And really the turning point in this story was in 2009, when Major Nidal Hasan opened fire at Fort Hood, Texas, on his fellow soldiers. He was an Army psychiatrist and gunned down more than a dozen of his fellow soldiers and wounded many, many others. And he, himself, was shot and paralyzed. It emerged, after Nidal Hasan did this massacre in 2009, that he had been in email contact with Anwar al-Awlaki.
AMY GOODMAN: In Yemen.
JEREMY SCAHILL: While Awlaki was in Yemen. And so, the story was floated in the media, and it continues to this day, that Awlaki helped to plan the Fort Hood shooting. There has never been a shred of evidence produced publicly that Awlaki had anything to do with the Fort Hood shooting before it happened.
What we now know, because the emails have been released, the communications between Awlaki and Nidal Hasan, that Nidal Hasan was sort of a pathetic man who was writing to Awlaki saying everything from—asking him everything from questions about the proper conduct of a Muslim in a military—one of them should have caught the eyes of investigators. He was asking Awlaki, basically, is it OK to shoot a fellow soldier if you think that they’re engaged in, you know, crime against Islam, you know, if they’re going to be going to another country? But he was putting it in the context of Israel and Palestine, and not sort of directly asking about himself. But he also asked Awlaki if he could help find him a wife. And then he tried to donate money to Awlaki and said, "I want to give a prize in your name for the best essay."
AMY GOODMAN: But as you point out in your book, he actually had interaction with this man 10 years earlier.
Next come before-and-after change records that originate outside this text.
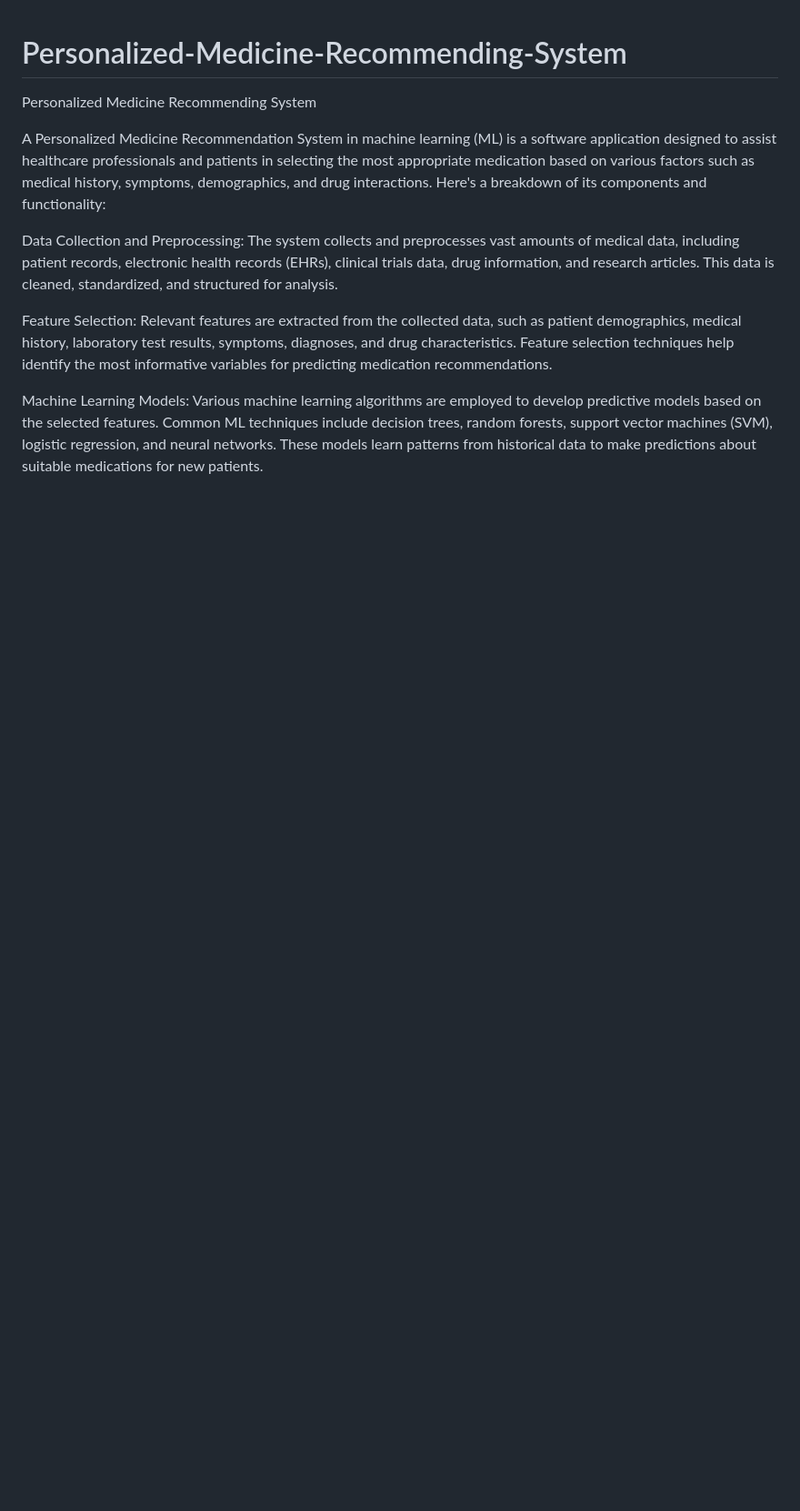
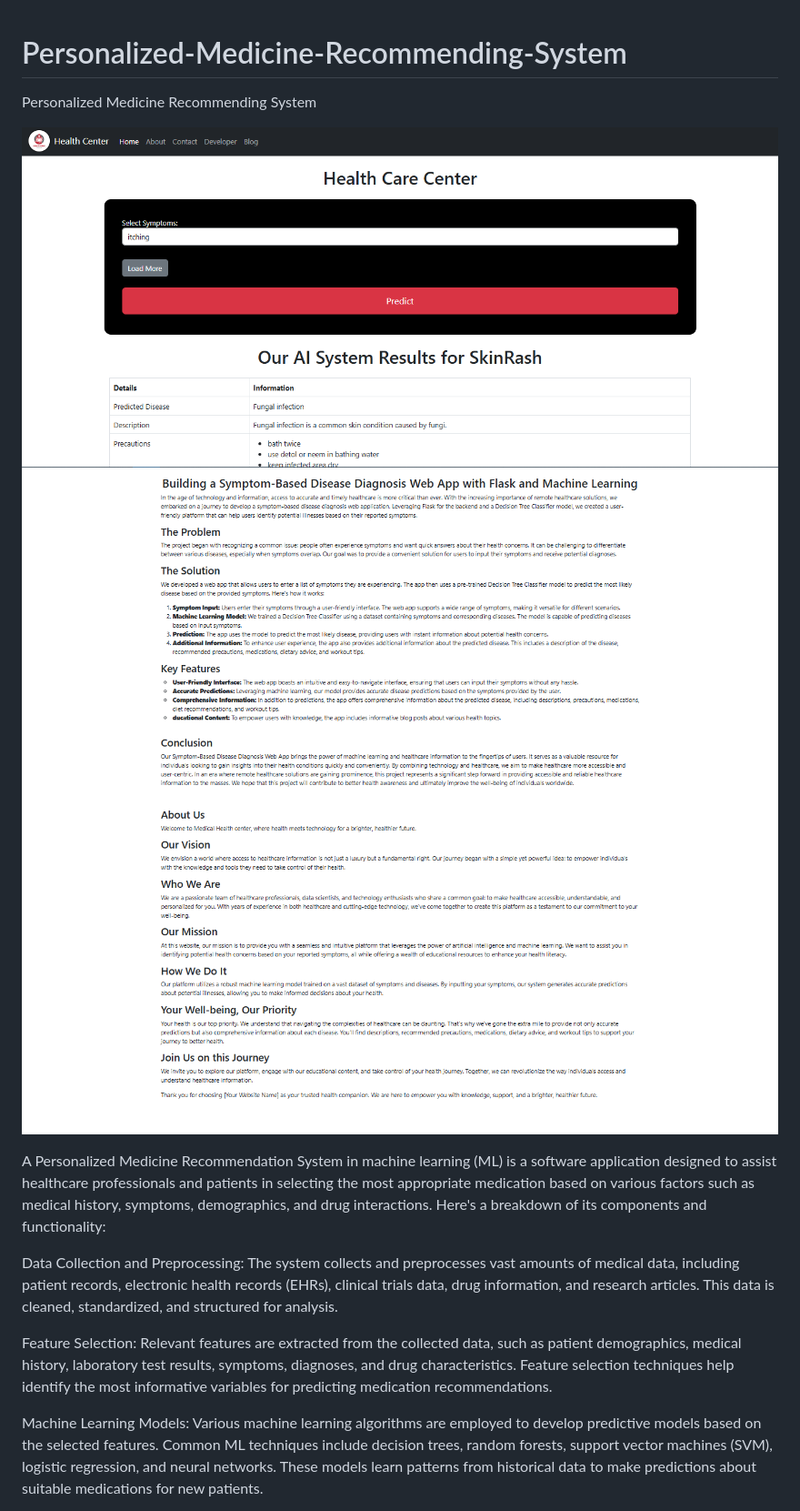
Before and after one commit to SrijanChakraborty/Personalized-Medicine-Recommending-System, a Markdown page: README.md, the part around the change. Shown: that part at 91% size. Drawn GitHub-style; pictures changed too: image-1.png (added), image-2.png (added), image.png (added); blank space fills up the shorter version.

```diff
--- a/README.md
+++ b/README.md
@@ -1,5 +1,9 @@
 # Personalized-Medicine-Recommending-System
 Personalized Medicine Recommending System
+
+![alt text](image.png)
+![alt text](image-1.png)
+![alt text](image-2.png)
 
 A Personalized Medicine Recommendation System in machine learning (ML) is a software application designed to assist healthcare professionals and patients in selecting the most appropriate medication based on various factors such as medical history, symptoms, demographics, and drug interactions. Here's a breakdown of its components and functionality:
 
```
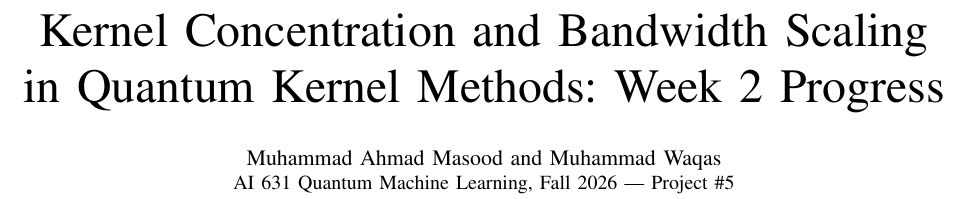
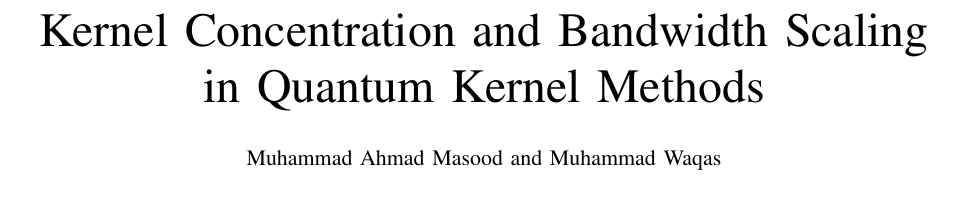
Before and after one commit to ahmadmasood43/Quantum-Kernel-Concentration, a LaTeX paper (report/week2_notebook/main.tex): part of page 1 of 2, cut so that both start at the same text. Compiled offline with pdfLaTeX.

Commit message:
Simplify Week 2 report header

```diff
--- a/report/week2_notebook/main.tex
+++ b/report/week2_notebook/main.tex
@@ -6,10 +6,9 @@
 
 \begin{document}
 
-\title{Kernel Concentration and Bandwidth Scaling\\in Quantum Kernel Methods: Week~2 Progress}
+\title{Kernel Concentration and Bandwidth Scaling\\in Quantum Kernel Methods}
 
-\author{\IEEEauthorblockN{Muhammad Ahmad Masood and Muhammad Waqas}
-\IEEEauthorblockA{AI 631 Quantum Machine Learning, Fall 2026 --- Project \#5}}
+\author{\IEEEauthorblockN{Muhammad Ahmad Masood and Muhammad Waqas}}
 
 \maketitle
 
```
Also changed, not shown: report/week2_notebook/main.pdf.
JEREMY SCAHILL: So, Awlaki—so, in one of the emails, Nidal Hasan says, "You might not remember me, but I met you once at your mosque in Falls Church, Virginia." And Awlaki didn’t remember him, but it turned out that Nidal Hasan’s parents were members of Awlaki’s mosque, and they had gone to Awlaki concerned about their son at one point, that he wasn’t—I don’t want to mischaracterize it, because I haven’t talked to the Hasan family. But in any case, they went to Awlaki, and they asked him for some guidance for their son, and so Awlaki had met him at one point, but it wasn’t—you know, he was the imam at a big mosque, and this would happen. And Awlaki said that, you know, he didn’t remember him.
Then, you know, the shooting happened, the discovery of the emails between Awlaki and Hasan comes out, U.S. intelligence reviewed them, said there was nothing to indicate that Awlaki had anything to do with it, yet the story still persisted in the media. Then the shooting happens, and Awlaki writes a blog post that says Nidal Hasan is a hero, and he praises the Fort Hood attack and says, "This should be a sort of a model for Muslims in the military going forward," and essentially calls on other soldiers to do this. And that’s—he hit the tripwire there when he did that. And then it became a thing from being concerned about Awlaki’s speech and the idea that he would radicalize young people to actually praising this killing and calling on other Muslims in the U.S. military to do the same thing. The U.S. intelligence then got Awlaki’s blog shut down, and Awlaki started to be harassed by Yemeni intelligence, and he eventually went to his family’s province of Shabwa in southern Yemen to basically lay low.